WHAT THE TASK REQUIRES
Scan the records for the string "sheet" and copy every line that holds it.

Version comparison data
• • • •

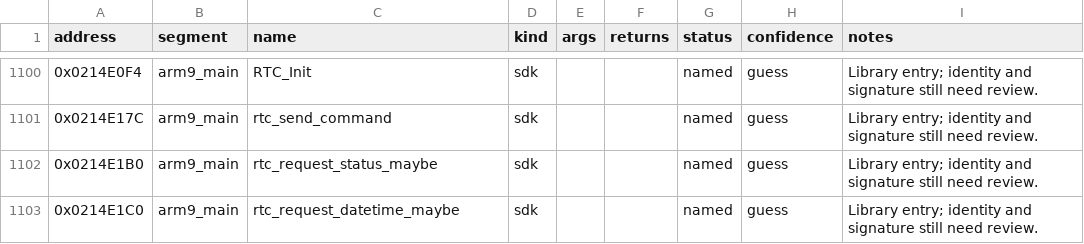
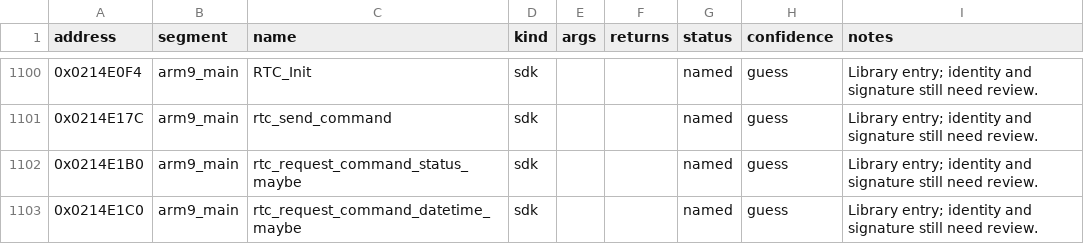
Before and after one commit to CameronStorer/MKDSrust, a CSV file: dictionary/sdk_functions.csv, drawn as a sheet; only a part is shown, gaps mark what is left out; the diff covers the shown part only.

```diff
--- a/dictionary/sdk_functions.csv
+++ b/dictionary/sdk_functions.csv
@@ -1101,3 +1101,3 @@ address,segment,name,kind,args,returns,status,confidence,notes
 0x0214E17C,arm9_main,rtc_send_command,sdk,,,named,guess,Library entry; identity and signature still need review.
-0x0214E1B0,arm9_main,rtc_request_status_maybe,sdk,,,named,guess,Library entry; identity and signature still need review.
-0x0214E1C0,arm9_main,rtc_request_datetime_maybe,sdk,,,named,guess,Library entry; identity and signature still need review.
+0x0214E1B0,arm9_main,rtc_request_command_status_maybe,sdk,,,named,guess,Library entry; identity and signature still need review.
+0x0214E1C0,arm9_main,rtc_request_command_datetime_maybe,sdk,,,named,guess,Library entry; identity and signature still need review.
```
Also changed, not shown: 8 edited cells elsewhere in this file, dictionary/game_names.csv, 1 other file.
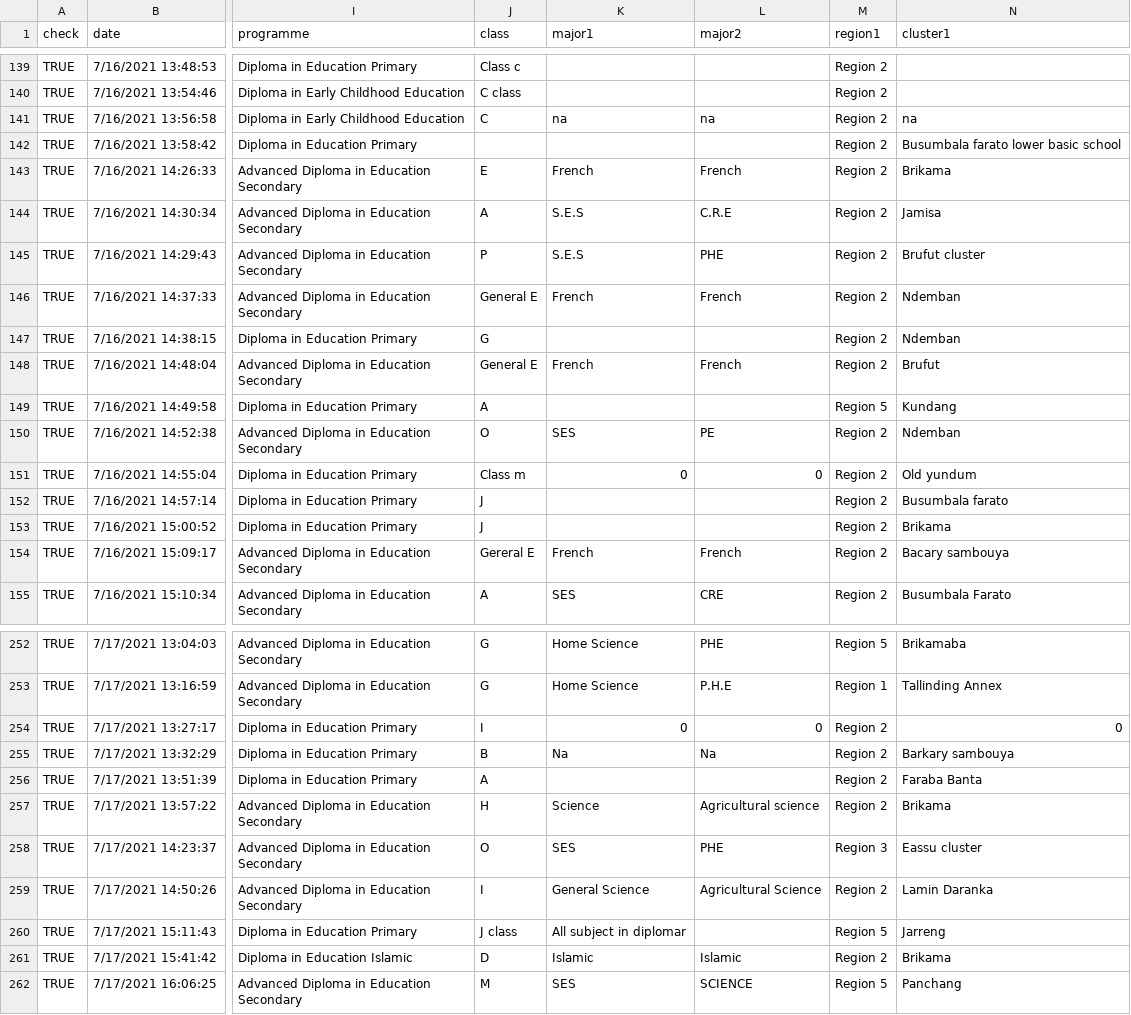
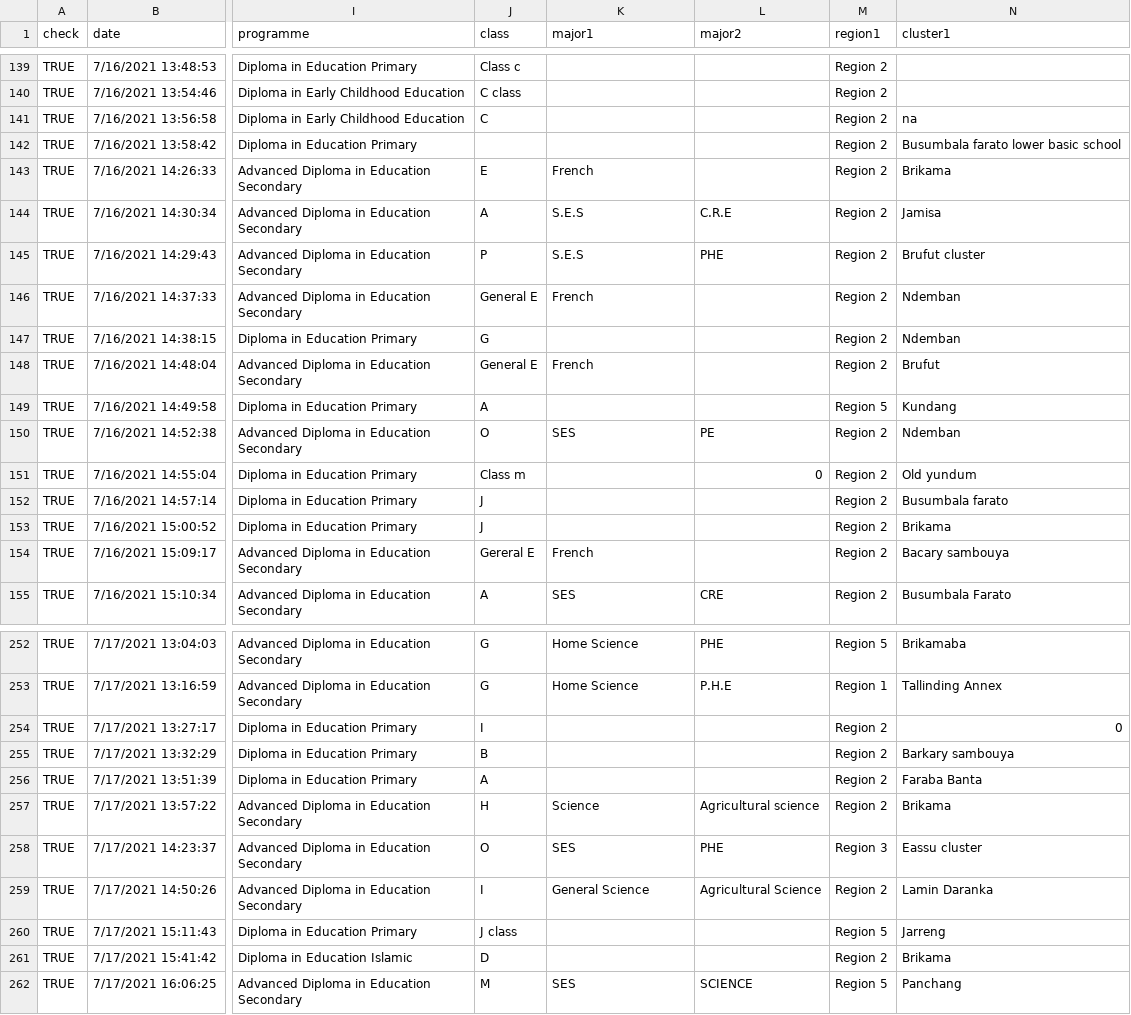
Before and after one commit to gambia-college/data-processing-template, a CSV file: _data/students-postings.csv, drawn as a sheet; only a part is shown, gaps mark what is left out; the diff covers the shown part only; the diff names each change by its address in the sheet, - before the commit and + after, or states it on an @@ line.

```diff
--- a/_data/students-postings.csv
+++ b/_data/students-postings.csv
-K141 (major1): na
+K141 (major1): (empty)
-L141 (major2): na
+L141 (major2): (empty)
-L143 (major2): French
+L143 (major2): (empty)
-L146 (major2): French
+L146 (major2): (empty)
-L148 (major2): French
+L148 (major2): (empty)
-K151 (major1): 0
+K151 (major1): (empty)
-L154 (major2): French
+L154 (major2): (empty)
-K254 (major1): 0
+K254 (major1): (empty)
-L254 (major2): 0
+L254 (major2): (empty)
-K255 (major1): Na
+K255 (major1): (empty)
-L255 (major2): Na
+L255 (major2): (empty)
-K260 (major1): All subject in diplomar
+K260 (major1): (empty)
-K261 (major1): Islamic
+K261 (major1): (empty)
-L261 (major2): Islamic
+L261 (major2): (empty)
```
Also changed, not shown: 122 edited cells elsewhere in this file.
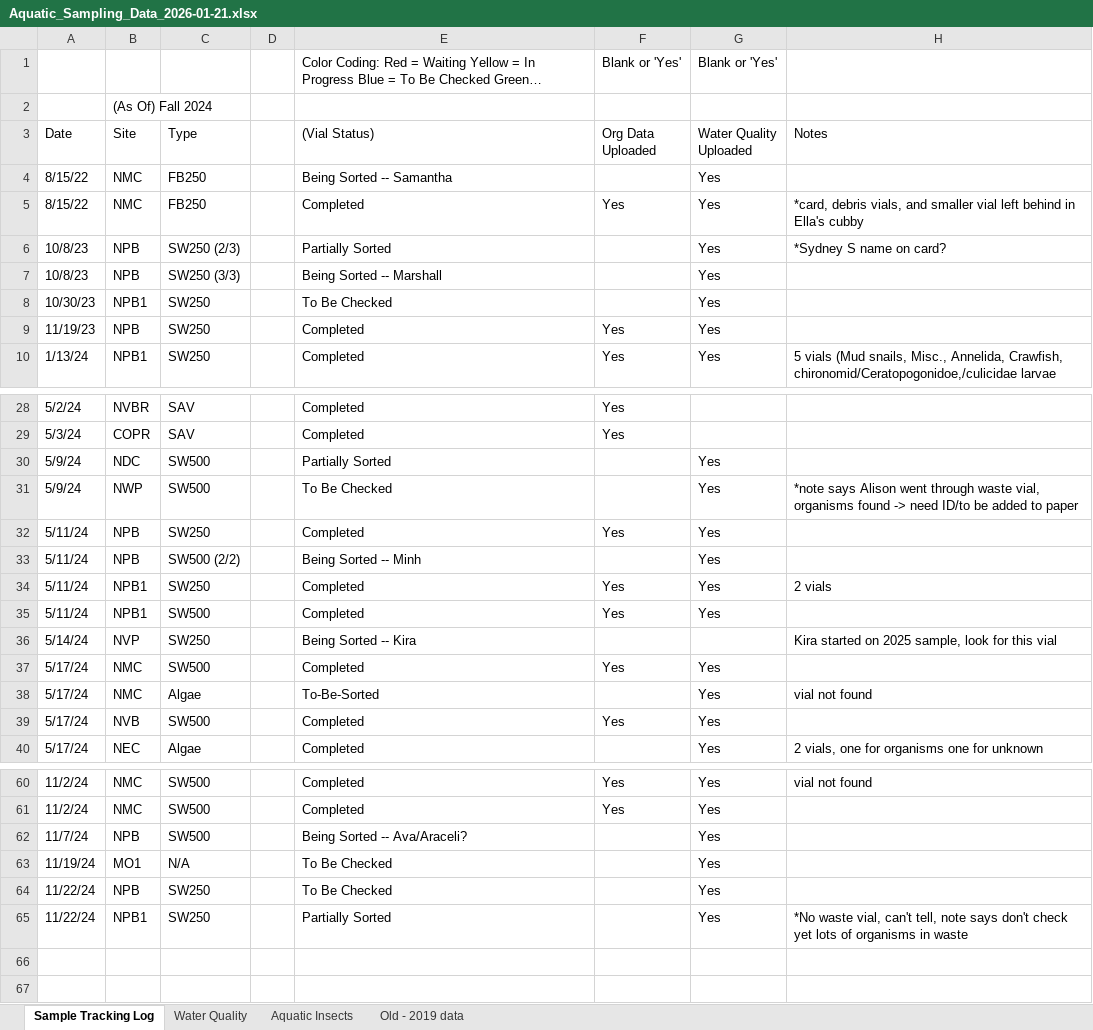
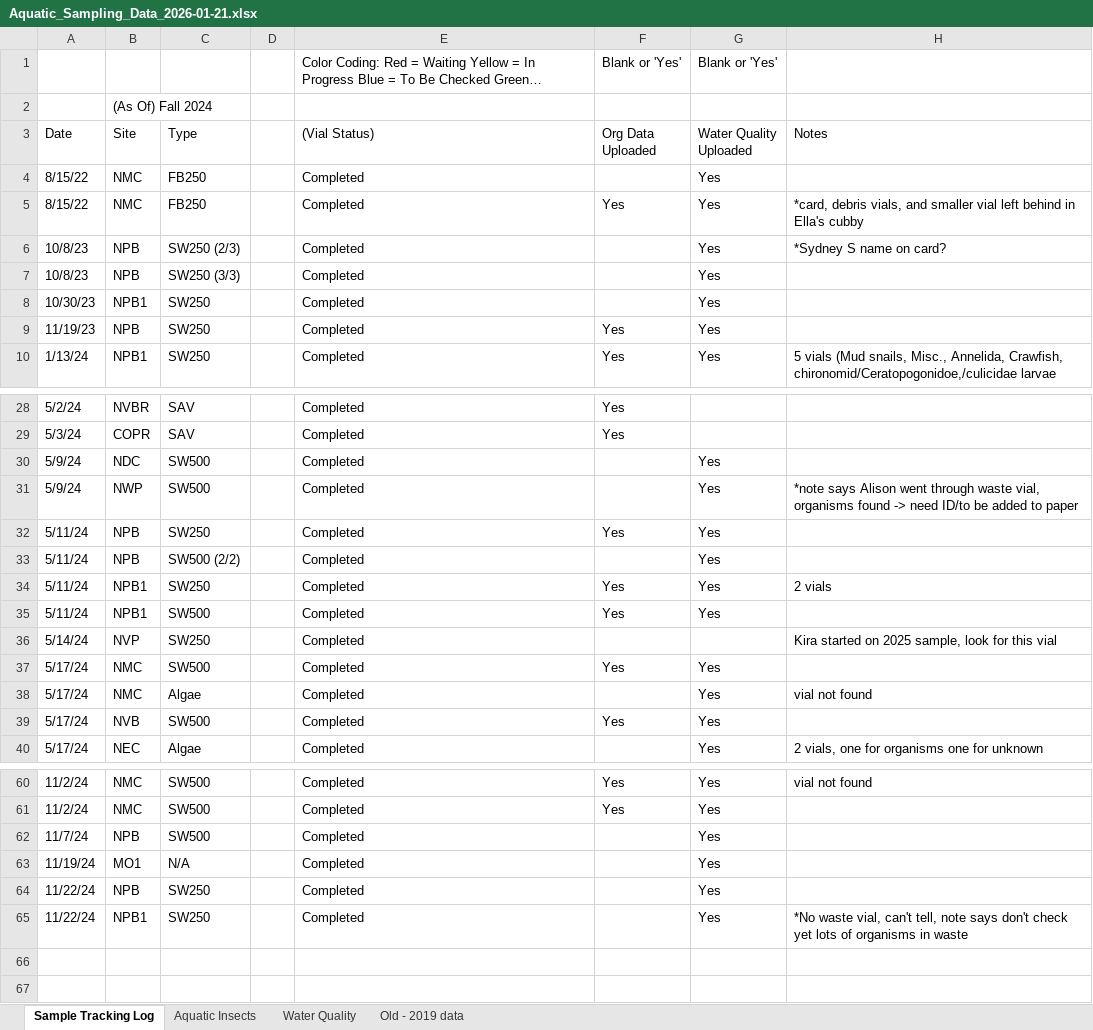
Before and after one commit to ccber-restoration/aquatic-invert-program, an Excel workbook: data/Aquatic_Sampling_Data_2026-01-21.xlsx, sheet Sample Tracking Log, drawn as a sheet; only a part is shown, gaps mark what is left out; long unchanged cells end in …; values as stored, in another font and other column widths than the file's, no cell formats; charts and pictures and table styles not drawn; the diff covers the shown part only; the diff names each change by its address in the sheet, - before the commit and + after, or states it on an @@ line.

```diff
--- a/data/Aquatic_Sampling_Data_2026-01-21.xlsx (sheet Sample Tracking Log)
+++ b/data/Aquatic_Sampling_Data_2026-01-21.xlsx (sheet Sample Tracking Log)
@@ sheet tab order changed: Sample Tracking Log | Aquatic Insects | Water Quality | Old - 2019 data @@
-E4 ((Vial Status)): Being Sorted -- Samantha
+E4 ((Vial Status)): Completed
-E6 ((Vial Status)): Partially Sorted
+E6 ((Vial Status)): Completed
-E7 ((Vial Status)): Being Sorted -- Marshall
+E7 ((Vial Status)): Completed
-E8 ((Vial Status)): To Be Checked
+E8 ((Vial Status)): Completed
-E30 ((Vial Status)): Partially Sorted
+E30 ((Vial Status)): Completed
-E31 ((Vial Status)): To Be Checked
+E31 ((Vial Status)): Completed
-E33 ((Vial Status)): Being Sorted -- Minh
+E33 ((Vial Status)): Completed
-E36 ((Vial Status)): Being Sorted -- Kira
+E36 ((Vial Status)): Completed
-E38 ((Vial Status)): To-Be-Sorted
+E38 ((Vial Status)): Completed
-E62 ((Vial Status)): Being Sorted -- Ava/Araceli?
+E62 ((Vial Status)): Completed
-E63:E64 ((Vial Status)): To Be Checked
+E63:E64 ((Vial Status)): Completed
-E65 ((Vial Status)): Partially Sorted
+E65 ((Vial Status)): Completed
```
Also changed, not shown: 17 edited cells elsewhere in this sheet, sheet Water Quality, cell formats.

• • • •

RESULT FOR THIS TASK
Before and after one commit to CameronStorer/MKDSrust, a CSV file: dictionary/sdk_functions.csv, drawn as a sheet; only a part is shown, gaps mark what is left out; the diff covers the shown part only.
Before and after one commit to gambia-college/data-processing-template, a CSV file: _data/students-postings.csv, drawn as a sheet; only a part is shown, gaps mark what is left out; the diff covers the shown part only; the diff names each change by its address in the sheet, - before the commit and + after, or states it on an @@ line.
Before and after one commit to ccber-restoration/aquatic-invert-program, an Excel workbook: data/Aquatic_Sampling_Data_2026-01-21.xlsx, sheet Sample Tracking Log, drawn as a sheet; only a part is shown, gaps mark what is left out; long unchanged cells end in …; values as stored, in another font and other column widths than the file's, no cell formats; charts and pictures and table styles not drawn; the diff covers the shown part only; the diff names each change by its address in the sheet, - before the commit and + after, or states it on an @@ line.
--- a/data/Aquatic_Sampling_Data_2026-01-21.xlsx (sheet Sample Tracking Log)
+++ b/data/Aquatic_Sampling_Data_2026-01-21.xlsx (sheet Sample Tracking Log)
@@ sheet tab order changed: Sample Tracking Log | Aquatic Insects | Water Quality | Old - 2019 data @@
Also changed, not shown: 17 edited cells elsewhere in this sheet, sheet Water Quality, cell formats.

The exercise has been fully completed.